• PROVIDED DATA:
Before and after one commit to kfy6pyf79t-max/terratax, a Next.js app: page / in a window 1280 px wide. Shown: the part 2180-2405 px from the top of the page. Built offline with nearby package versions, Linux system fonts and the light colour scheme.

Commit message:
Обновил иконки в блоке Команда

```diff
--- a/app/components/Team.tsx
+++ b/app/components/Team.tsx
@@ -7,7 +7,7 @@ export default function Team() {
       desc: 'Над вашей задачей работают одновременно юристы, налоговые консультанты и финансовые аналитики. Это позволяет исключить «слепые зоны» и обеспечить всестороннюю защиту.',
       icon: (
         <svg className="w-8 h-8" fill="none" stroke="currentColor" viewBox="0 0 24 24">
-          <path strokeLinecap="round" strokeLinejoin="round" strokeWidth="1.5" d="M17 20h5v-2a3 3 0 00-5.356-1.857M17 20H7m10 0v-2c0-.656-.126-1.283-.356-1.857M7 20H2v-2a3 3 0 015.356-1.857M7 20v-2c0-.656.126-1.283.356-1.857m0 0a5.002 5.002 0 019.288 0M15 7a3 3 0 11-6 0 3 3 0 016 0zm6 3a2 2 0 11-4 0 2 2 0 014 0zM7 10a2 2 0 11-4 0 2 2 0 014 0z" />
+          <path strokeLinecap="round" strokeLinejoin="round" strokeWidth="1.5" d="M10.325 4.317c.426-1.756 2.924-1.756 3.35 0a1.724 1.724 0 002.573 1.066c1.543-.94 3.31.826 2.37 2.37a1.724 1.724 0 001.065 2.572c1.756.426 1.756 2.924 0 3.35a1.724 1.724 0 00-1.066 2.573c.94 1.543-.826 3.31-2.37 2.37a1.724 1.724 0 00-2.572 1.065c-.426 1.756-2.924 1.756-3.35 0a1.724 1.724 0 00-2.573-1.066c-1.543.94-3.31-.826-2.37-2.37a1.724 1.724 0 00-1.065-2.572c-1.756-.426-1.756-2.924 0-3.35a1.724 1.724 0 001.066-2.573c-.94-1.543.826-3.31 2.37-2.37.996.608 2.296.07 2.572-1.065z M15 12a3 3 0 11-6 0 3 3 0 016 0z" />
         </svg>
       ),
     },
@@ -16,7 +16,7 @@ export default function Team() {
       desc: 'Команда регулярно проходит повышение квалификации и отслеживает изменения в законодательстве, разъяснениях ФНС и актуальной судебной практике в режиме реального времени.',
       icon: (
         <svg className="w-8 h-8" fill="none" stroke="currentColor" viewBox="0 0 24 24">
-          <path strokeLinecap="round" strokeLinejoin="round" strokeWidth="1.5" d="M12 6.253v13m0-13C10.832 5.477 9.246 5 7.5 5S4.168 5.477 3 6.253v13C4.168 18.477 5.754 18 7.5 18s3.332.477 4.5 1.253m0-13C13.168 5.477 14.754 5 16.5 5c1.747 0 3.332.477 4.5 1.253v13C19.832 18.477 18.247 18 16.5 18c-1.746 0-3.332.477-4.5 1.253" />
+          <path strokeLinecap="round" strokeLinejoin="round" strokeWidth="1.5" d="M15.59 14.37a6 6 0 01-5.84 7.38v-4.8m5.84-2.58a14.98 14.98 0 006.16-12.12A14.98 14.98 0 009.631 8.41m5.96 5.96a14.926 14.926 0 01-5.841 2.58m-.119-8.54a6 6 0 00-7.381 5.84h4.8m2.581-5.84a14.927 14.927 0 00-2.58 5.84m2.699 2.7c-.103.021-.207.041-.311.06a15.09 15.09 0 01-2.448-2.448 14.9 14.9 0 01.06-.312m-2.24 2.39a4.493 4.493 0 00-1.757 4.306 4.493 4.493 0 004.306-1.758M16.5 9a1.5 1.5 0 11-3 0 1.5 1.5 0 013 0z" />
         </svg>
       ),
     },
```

• WORK REQUIRED:
Each line above should be output exactly as written.

• COMPLETED TASK:
Before and after one commit to kfy6pyf79t-max/terratax, a Next.js app: page / in a window 1280 px wide. Shown: the part 2180-2405 px from the top of the page. Built offline with nearby package versions, Linux system fonts and the light colour scheme.

Commit message:
Обновил иконки в блоке Команда

```diff
--- a/app/components/Team.tsx
+++ b/app/components/Team.tsx
@@ -7,7 +7,7 @@ export default function Team() {
       desc: 'Над вашей задачей работают одновременно юристы, налоговые консультанты и финансовые аналитики. Это позволяет исключить «слепые зоны» и обеспечить всестороннюю защиту.',
       icon: (
         <svg className="w-8 h-8" fill="none" stroke="currentColor" viewBox="0 0 24 24">
-          <path strokeLinecap="round" strokeLinejoin="round" strokeWidth="1.5" d="M17 20h5v-2a3 3 0 00-5.356-1.857M17 20H7m10 0v-2c0-.656-.126-1.283-.356-1.857M7 20H2v-2a3 3 0 015.356-1.857M7 20v-2c0-.656.126-1.283.356-1.857m0 0a5.002 5.002 0 019.288 0M15 7a3 3 0 11-6 0 3 3 0 016 0zm6 3a2 2 0 11-4 0 2 2 0 014 0zM7 10a2 2 0 11-4 0 2 2 0 014 0z" />
+          <path strokeLinecap="round" strokeLinejoin="round" strokeWidth="1.5" d="M10.325 4.317c.426-1.756 2.924-1.756 3.35 0a1.724 1.724 0 002.573 1.066c1.543-.94 3.31.826 2.37 2.37a1.724 1.724 0 001.065 2.572c1.756.426 1.756 2.924 0 3.35a1.724 1.724 0 00-1.066 2.573c.94 1.543-.826 3.31-2.37 2.37a1.724 1.724 0 00-2.572 1.065c-.426 1.756-2.924 1.756-3.35 0a1.724 1.724 0 00-2.573-1.066c-1.543.94-3.31-.826-2.37-2.37a1.724 1.724 0 00-1.065-2.572c-1.756-.426-1.756-2.924 0-3.35a1.724 1.724 0 001.066-2.573c-.94-1.543.826-3.31 2.37-2.37.996.608 2.296.07 2.572-1.065z M15 12a3 3 0 11-6 0 3 3 0 016 0z" />
         </svg>
       ),
     },
@@ -16,7 +16,7 @@ export default function Team() {
       desc: 'Команда регулярно проходит повышение квалификации и отслеживает изменения в законодательстве, разъяснениях ФНС и актуальной судебной практике в режиме реального времени.',
       icon: (
         <svg className="w-8 h-8" fill="none" stroke="currentColor" viewBox="0 0 24 24">
-          <path strokeLinecap="round" strokeLinejoin="round" strokeWidth="1.5" d="M12 6.253v13m0-13C10.832 5.477 9.246 5 7.5 5S4.168 5.477 3 6.253v13C4.168 18.477 5.754 18 7.5 18s3.332.477 4.5 1.253m0-13C13.168 5.477 14.754 5 16.5 5c1.747 0 3.332.477 4.5 1.253v13C19.832 18.477 18.247 18 16.5 18c-1.746 0-3.332.477-4.5 1.253" />
+          <path strokeLinecap="round" strokeLinejoin="round" strokeWidth="1.5" d="M15.59 14.37a6 6 0 01-5.84 7.38v-4.8m5.84-2.58a14.98 14.98 0 006.16-12.12A14.98 14.98 0 009.631 8.41m5.96 5.96a14.926 14.926 0 01-5.841 2.58m-.119-8.54a6 6 0 00-7.381 5.84h4.8m2.581-5.84a14.927 14.927 0 00-2.58 5.84m2.699 2.7c-.103.021-.207.041-.311.06a15.09 15.09 0 01-2.448-2.448 14.9 14.9 0 01.06-.312m-2.24 2.39a4.493 4.493 0 00-1.757 4.306 4.493 4.493 0 004.306-1.758M16.5 9a1.5 1.5 0 11-3 0 1.5 1.5 0 013 0z" />
         </svg>
       ),
     },
```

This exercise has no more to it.